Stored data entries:
━━━━━━━━━━
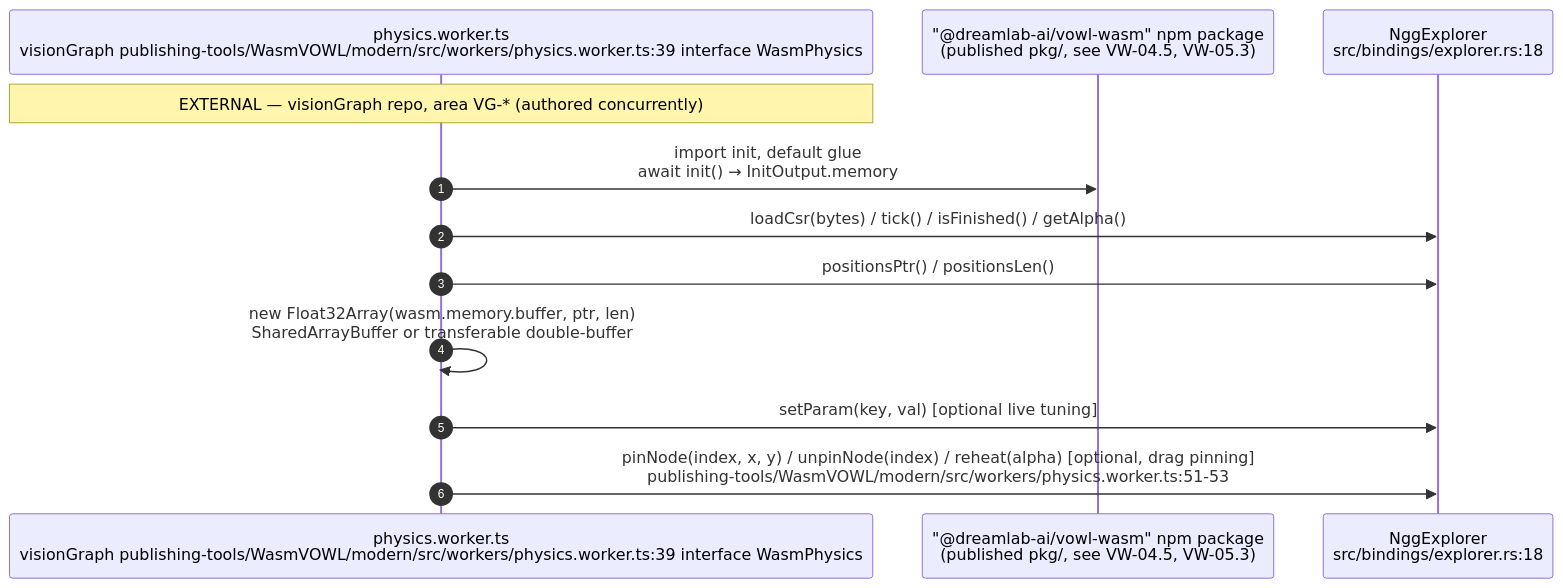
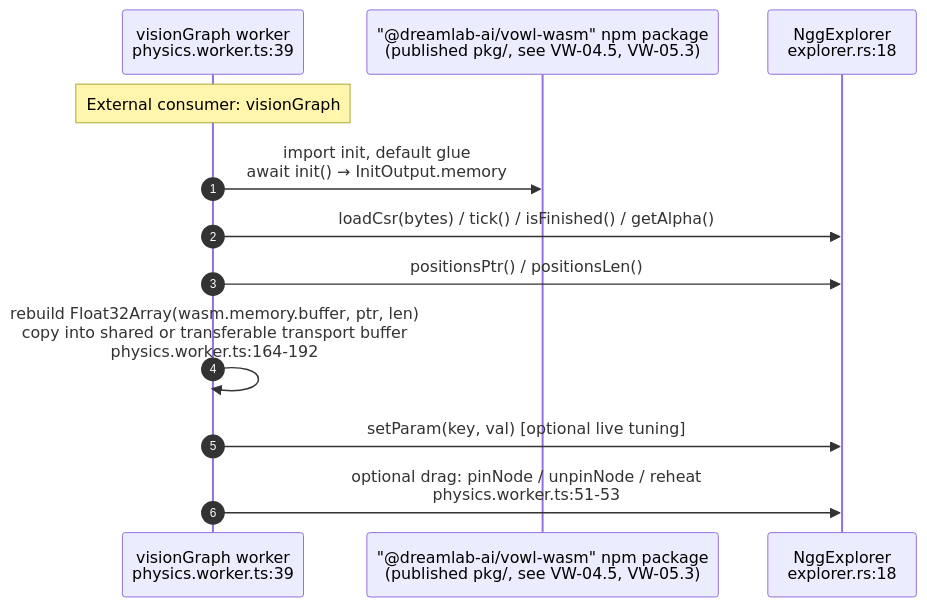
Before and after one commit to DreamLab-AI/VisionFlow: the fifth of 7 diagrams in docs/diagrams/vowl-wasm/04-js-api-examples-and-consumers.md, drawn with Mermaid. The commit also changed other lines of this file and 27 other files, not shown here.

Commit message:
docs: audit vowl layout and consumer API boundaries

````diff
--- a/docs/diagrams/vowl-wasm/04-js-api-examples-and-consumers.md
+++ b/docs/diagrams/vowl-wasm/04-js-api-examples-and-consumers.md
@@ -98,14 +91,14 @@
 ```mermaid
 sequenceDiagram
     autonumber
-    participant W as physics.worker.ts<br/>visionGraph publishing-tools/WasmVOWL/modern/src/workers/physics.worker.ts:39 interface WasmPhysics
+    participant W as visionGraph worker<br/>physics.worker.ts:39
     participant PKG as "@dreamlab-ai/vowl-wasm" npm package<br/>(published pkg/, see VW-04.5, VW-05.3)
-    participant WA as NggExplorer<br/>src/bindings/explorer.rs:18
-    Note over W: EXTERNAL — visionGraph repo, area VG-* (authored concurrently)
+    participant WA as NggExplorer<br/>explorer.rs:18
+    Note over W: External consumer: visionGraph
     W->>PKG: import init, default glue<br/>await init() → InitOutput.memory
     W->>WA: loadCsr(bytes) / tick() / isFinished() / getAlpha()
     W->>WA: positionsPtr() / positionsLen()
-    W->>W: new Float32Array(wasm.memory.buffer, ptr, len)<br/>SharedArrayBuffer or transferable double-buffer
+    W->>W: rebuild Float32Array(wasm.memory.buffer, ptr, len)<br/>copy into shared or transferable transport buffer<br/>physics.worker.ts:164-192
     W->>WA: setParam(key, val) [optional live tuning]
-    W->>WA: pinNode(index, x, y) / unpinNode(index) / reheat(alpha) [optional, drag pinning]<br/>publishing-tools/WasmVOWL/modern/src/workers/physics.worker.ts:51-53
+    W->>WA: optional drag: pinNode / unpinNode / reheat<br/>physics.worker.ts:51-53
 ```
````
━━━━━━━━━━
▶ Work to be completed:
Could you restate each record word for word, keeping the pictures out?

▶ Task output:
Before and after one commit to DreamLab-AI/VisionFlow: the fifth of 7 diagrams in docs/diagrams/vowl-wasm/04-js-api-examples-and-consumers.md, drawn with Mermaid. The commit also changed other lines of this file and 27 other files, not shown here.

Commit message:
docs: audit vowl layout and consumer API boundaries

````diff
--- a/docs/diagrams/vowl-wasm/04-js-api-examples-and-consumers.md
+++ b/docs/diagrams/vowl-wasm/04-js-api-examples-and-consumers.md
@@ -98,14 +91,14 @@
 ```mermaid
 sequenceDiagram
     autonumber
-    participant W as physics.worker.ts<br/>visionGraph publishing-tools/WasmVOWL/modern/src/workers/physics.worker.ts:39 interface WasmPhysics
+    participant W as visionGraph worker<br/>physics.worker.ts:39
     participant PKG as "@dreamlab-ai/vowl-wasm" npm package<br/>(published pkg/, see VW-04.5, VW-05.3)
-    participant WA as NggExplorer<br/>src/bindings/explorer.rs:18
-    Note over W: EXTERNAL — visionGraph repo, area VG-* (authored concurrently)
+    participant WA as NggExplorer<br/>explorer.rs:18
+    Note over W: External consumer: visionGraph
     W->>PKG: import init, default glue<br/>await init() → InitOutput.memory
     W->>WA: loadCsr(bytes) / tick() / isFinished() / getAlpha()
     W->>WA: positionsPtr() / positionsLen()
-    W->>W: new Float32Array(wasm.memory.buffer, ptr, len)<br/>SharedArrayBuffer or transferable double-buffer
+    W->>W: rebuild Float32Array(wasm.memory.buffer, ptr, len)<br/>copy into shared or transferable transport buffer<br/>physics.worker.ts:164-192
     W->>WA: setParam(key, val) [optional live tuning]
-    W->>WA: pinNode(index, x, y) / unpinNode(index) / reheat(alpha) [optional, drag pinning]<br/>publishing-tools/WasmVOWL/modern/src/workers/physics.worker.ts:51-53
+    W->>WA: optional drag: pinNode / unpinNode / reheat<br/>physics.worker.ts:51-53
 ```
````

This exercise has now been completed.